Time Out says
But with production levels so high (London looks magnificent) and class so abundant from top to bottom both on camera and behind it, a sense of mild disappointment lingers. The political jousting crackles with wit and tension, but the context feels dated and lacking in both sophistication and sense of surprise. Rachel Weisz is unhappily lumbered with the role of love interest and walking plot exposition, although the rest of the cast has a ball. Ewen Bremner, Judy Davis and Ralph Fiennes (the latter as liberal interventionist PM Alec Beasley – initials not, perhaps, entirely conincidental) tuck into every aphorism with relish, but deliver the political agenda with a sometimes wavering conviction. At its best, however, ‘Page Eight’ holds the attention effortlessly, and the climax is both well judged and convincing.
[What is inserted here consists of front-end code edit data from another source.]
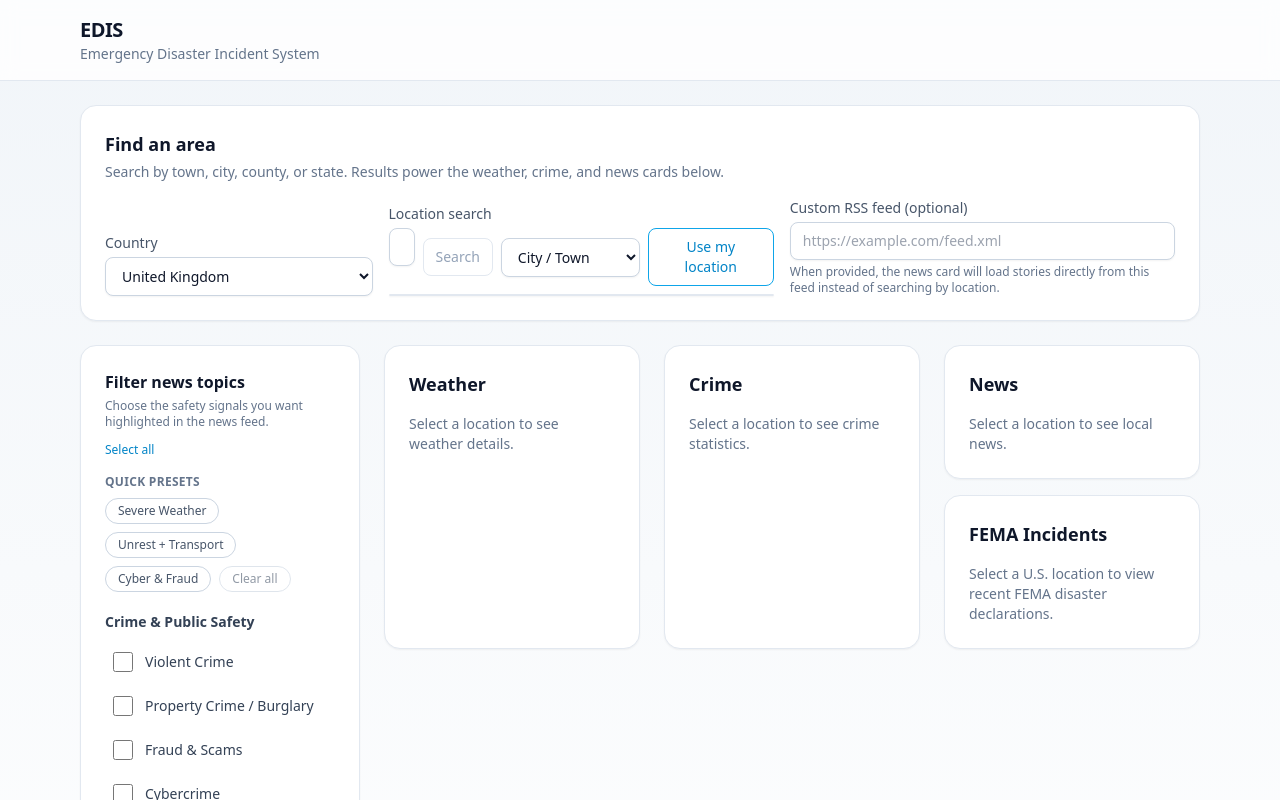
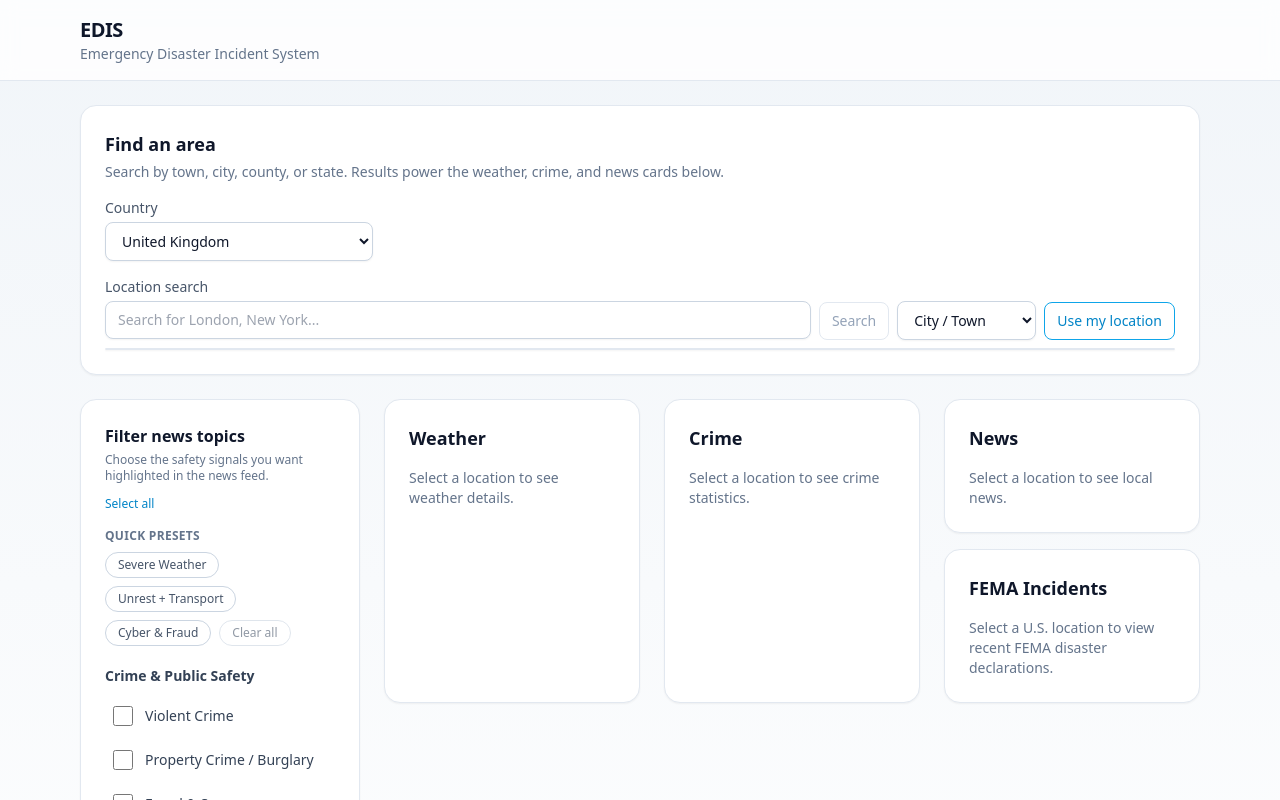
Before and after one commit to Milosmithy58/EDIS, a React (Vite) app in the folder edis/apps/web/: page / in a window 1280 px wide. Shown: the top 800 px of the page. Built offline with nearby package versions, Linux system fonts and the light colour scheme.

Commit message:
Remove custom RSS feed support from home page

```diff
--- a/edis/apps/web/src/components/NewsCard.tsx
+++ b/edis/apps/web/src/components/NewsCard.tsx
@@ -23,26 +23,12 @@ type Props = {
   geo: GeoContext | null;
   query: string;
   country: string;
-  rssUrl: string;
   filters: string[];
   onClearFilters: () => void;
   onRemoveFilter: (label: string) => void;
 };
 
-const NewsCard = ({ geo, query, country, rssUrl, filters, onClearFilters, onRemoveFilter }: Props) => {
-  const trimmedRssUrl = rssUrl.trim();
-  const hasCustomFeed = Boolean(trimmedRssUrl);
-  const isValidFeed = hasCustomFeed
-    ? (() => {
-        try {
-          // eslint-disable-next-line no-new
-          new URL(trimmedRssUrl);
-          return true;
-        } catch (error) {
-          return false;
-        }
-      })()
-    : false;
+const NewsCard = ({ geo, query, country, filters, onClearFilters, onRemoveFilter }: Props) => {
   const normalizedFilters = normalizeFilters(filters);
   const serializedFilters = serializeFilters(filters);
   const hasFilters = normalizedFilters.length > 0;
@@ -65,7 +51,6 @@ const NewsCard = ({ geo, query, country, rssUrl, filters, onClearFilters, onRemo
       'news',
       query,
       countryCode,
-      trimmedRssUrl,
       serializedFilters,
       geo?.lat,
       geo?.lon,
@@ -73,21 +58,8 @@ const NewsCard = ({ geo, query, country, rssUrl, filters, onClearFilters, onRemo
       geo?.admin1,
       ts
     ],
-    enabled: (hasCustomFeed && isValidFeed) || (Boolean(query) && Boolean(geo)),
+    enabled: Boolean(query) && Boolean(geo),
     queryFn: async () => {
-      if (hasCustomFeed) {
-        const params = new URLSearchParams();
-        params.set('rssUrl', trimmedRssUrl);
-        if (typeof ts === 'number') {
-          params.set('ts', String(ts));
-        }
-        const response = await fetch(`/api/news?${params.toString()}`);
-        if (!response.ok) {
-          throw new Error('Failed to load news');
-        }
-        return response.json();
-      }
-
       const payload: { query: string; filters: string[]; country?: string; ts?: number } = {
         query,
         filters: normalizedFilters
@@ -127,7 +99,7 @@ const NewsCard = ({ geo, query, country, rssUrl, filters, onClearFilters, onRemo
     setNextCursor(null);
     setNotice(undefined);
     setLoadMoreError(null);
-  }, [query, serializedFilters, trimmedRssUrl, geo?.lat, geo?.lon, geo?.city, geo?.admin1, countryCode, ts]);
+  }, [query, serializedFilters, geo?.lat, geo?.lon, geo?.city, geo?.admin1, countryCode, ts]);
 
   const totalStories = data?.total ?? results.length;
 
@@ -162,34 +134,19 @@ const NewsCard = ({ geo, query, country, rssUrl, filters, onClearFilters, onRemo
     setTs(undefined);
   };
 
-  const shouldShowContent = (hasCustomFeed && isValidFeed) || (geo && query);
+  const shouldShowContent = Boolean(geo && query);
 
   return (
     <article className="flex h-full flex-col rounded-2xl border border-slate-200 bg-white p-6 shadow-sm dark:border-slate-700 dark:bg-slate-900">
       <header className="mb-4 flex items-center justify-between">
         <h2 className="text-lg font-semibold text-slate-900 dark:text-slate-100">News</h2>
-        {hasCustomFeed ? (
-          <span className="text-xs text-slate-500">
-            {(() => {
-              try {
-                return new URL(trimmedRssUrl).host;
-              } catch (error) {
-                return 'Custom feed';
-              }
-            })()}
-          </span>
-        ) : (
-          geo?.city && <span className="text-xs text-slate-500">{geo.city}</span>
-        )}
+        {geo?.city && <span className="text-xs text-slate-500">{geo.city}</span>}
       </header>
-      {!hasCustomFeed && !geo && (
+      {!geo && (
         <p className="text-sm text-slate-500">Select a location to see local news.</p>
       )}
-      {!hasCustomFeed && geo && !query && (
+      {geo && !query && (
         <p className="text-sm text-slate-500">We will search once you pick a place.</p>
-      )}
-      {hasCustomFeed && !isValidFeed && (
-        <p className="text-sm text-red-600">Enter a valid RSS feed URL to load headlines.</p>
       )}
       {shouldShowContent && isFetching && (
         <p className="text-sm text-slate-500">Loading news…</p>
@@ -204,7 +161,7 @@ const NewsCard = ({ geo, query, country, rssUrl, filters, onClearFilters, onRemo
       )}
       {shouldShowContent && data && (
         <div className="flex flex-1 flex-col gap-3 text-sm">
-          {!hasCustomFeed && hasFilters && (
+          {hasFilters && (
             <div className="flex flex-wrap items-center justify-between gap-3 text-xs text-slate-500 dark:text-slate-400">
               <div className="flex flex-wrap items-center gap-2">
                 <span className="font-medium text-slate-600 dark:text-slate-300">Filtered by</span>
@@ -239,7 +196,7 @@ const NewsCard = ({ geo, query, country, rssUrl, filters, onClearFilters, onRemo
               <span className="rounded-full bg-slate-200 px-2 py-0.5 text-slate-600">Cached</span>
             )}
           </div>
-          {!hasCustomFeed && geo && (
+          {geo && (
             <div className="flex flex-wrap items-center gap-2 text-xs text-slate-500 dark:text-slate-400">
               {ts ? (
                 <button
--- a/edis/apps/web/src/routes/Home.tsx
+++ b/edis/apps/web/src/routes/Home.tsx
@@ -16,7 +16,6 @@ const LAST_GEO_KEY = 'edis:last-geo';
 type StoredState = {
   country: string;
   geo?: GeoContext;
-  rssUrl?: string;
 };
 
 type HomeProps = {
@@ -26,7 +25,6 @@ type HomeProps = {
 const Home = ({ adminNav }: HomeProps) => {
   const [country, setCountry] = useState<string>(getDefaultCountry());
   const [selectedGeo, setSelectedGeo] = useState<GeoContext | null>(null);
-  const [rssUrl, setRssUrl] = useState('');
   const [selectedFilters, setSelectedFilters] = useState<string[]>(DEFAULT_FILTERS);
 
   useEffect(() => {
@@ -38,9 +36,6 @@ const Home = ({ adminNav }: HomeProps) => {
         setCountry(parsed.country);
       }
       setSelectedGeo(parsed.geo ?? null);
-      if (parsed.rssUrl) {
-        setRssUrl(parsed.rssUrl);
-      }
     } catch (error) {
       console.error('Failed to read stored location', error);
     }
@@ -63,7 +58,7 @@ const Home = ({ adminNav }: HomeProps) => {
 
   useEffect(() => {
     try {
-      if (!selectedGeo && !rssUrl) {
+      if (!selectedGeo) {
         localStorage.removeItem(LAST_GEO_KEY);
         return;
       }
@@ -71,15 +66,12 @@ const Home = ({ adminNav }: HomeProps) => {
       if (selectedGeo) {
         payload.geo = selectedGeo;
       }
-      if (rssUrl) {
-        payload.rssUrl = rssUrl;
-      }
       localStorage.setItem(LAST_GEO_KEY, JSON.stringify(payload));
     } catch (error) {
       console.error('Failed to persist location', error);
       toast.error('Unable to save your last location.');
     }
-  }, [selectedGeo, country, rssUrl]);
+  }, [selectedGeo, country]);
 
   useEffect(() => {
     try {
@@ -95,10 +87,10 @@ const Home = ({ adminNav }: HomeProps) => {
   }, [selectedFilters]);
 
   const composedNewsQuery = useMemo(() => {
-    if (!selectedGeo || rssUrl) return '';
+    if (!selectedGeo) return '';
     const segments = [selectedGeo.city, selectedGeo.admin1, selectedGeo.country];
     return segments.filter(Boolean).join(', ');
-  }, [selectedGeo, rssUrl]);
+  }, [selectedGeo]);
 
   const debouncedFilters = useDebounce(selectedFilters, 300);
 
@@ -160,7 +152,7 @@ const Home = ({ adminNav }: HomeProps) => {
           <p className="mt-1 text-sm text-slate-500 dark:text-slate-300">
             Search by town, city, county, or state. Results power the weather, crime, and news cards below.
           </p>
-          <div className="mt-4 flex flex-col gap-4 lg:flex-row lg:items-end">
+          <div className="mt-4 flex flex-col gap-4">
             <div className="w-full lg:w-1/4">
               <label
                 className="mb-1 block text-sm font-medium text-slate-600 dark:text-slate-300"
@@ -181,39 +173,8 @@ const Home = ({ adminNav }: HomeProps) => {
                 ))}
               </select>
             </div>
-            <div className="w-full lg:flex-1">
+            <div className="w-full">
               <LocationSearch country={country} onSelect={setSelectedGeo} />
-            </div>
-            <div className="w-full lg:flex-1">
-              <label
-                className="mb-1 block text-sm font-medium text-slate-600 dark:text-slate-300"
-                htmlFor="rss-url"
-              >
-                Custom RSS feed (optional)
-              </label>
-              <div className="flex flex-col gap-2 sm:flex-row sm:items-center">
-                <input
-                  id="rss-url"
-                  type="url"
-                  inputMode="url"
-                  placeholder="https://example.com/feed.xml"
-                  value={rssUrl}
-                  onChange={(event) => setRssUrl(event.target.value)}
-                  className="w-full rounded-lg border border-slate-300 bg-white px-3 py-2 text-sm shadow-sm focus:border-sky-500 focus:outline-none focus:ring-2 focus:ring-sky-200 dark:border-slate-700 dark:bg-slate-800"
-                />
-                {rssUrl && (
-                  <button
-                    type="button"
-                    onClick={() => setRssUrl('')}
-                    className="inline-flex items-center justify-center rounded-lg border border-slate-300 px-3 py-2 text-sm font-medium text-slate-600 transition hover:bg-slate-100 dark:border-slate-700 dark:text-slate-300 dark:hover:bg-slate-800"
-                  >
-                    Clear
-                  </button>
-                )}
-              </div>
-              <p className="mt-1 text-xs text-slate-500 dark:text-slate-400">
-                When provided, the news card will load stories directly from this feed instead of searching by location.
-              </p>
             </div>
           </div>
         </section>
@@ -229,7 +190,6 @@ const Home = ({ adminNav }: HomeProps) => {
                   geo={selectedGeo}
                   query={composedNewsQuery}
                   country={country}
-                  rssUrl={rssUrl}
                   filters={debouncedFilters}
                   onClearFilters={handleClearFilters}
                   onRemoveFilter={handleRemoveFilter}
```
Hare directs with assurance as the plot weaves through various obscenely well-appointed locales (and the odd roadside café for the juiciest revelations). And in moral, world-weary Worricker, we have a true Harry Palmer for the modern age.
Cast and crew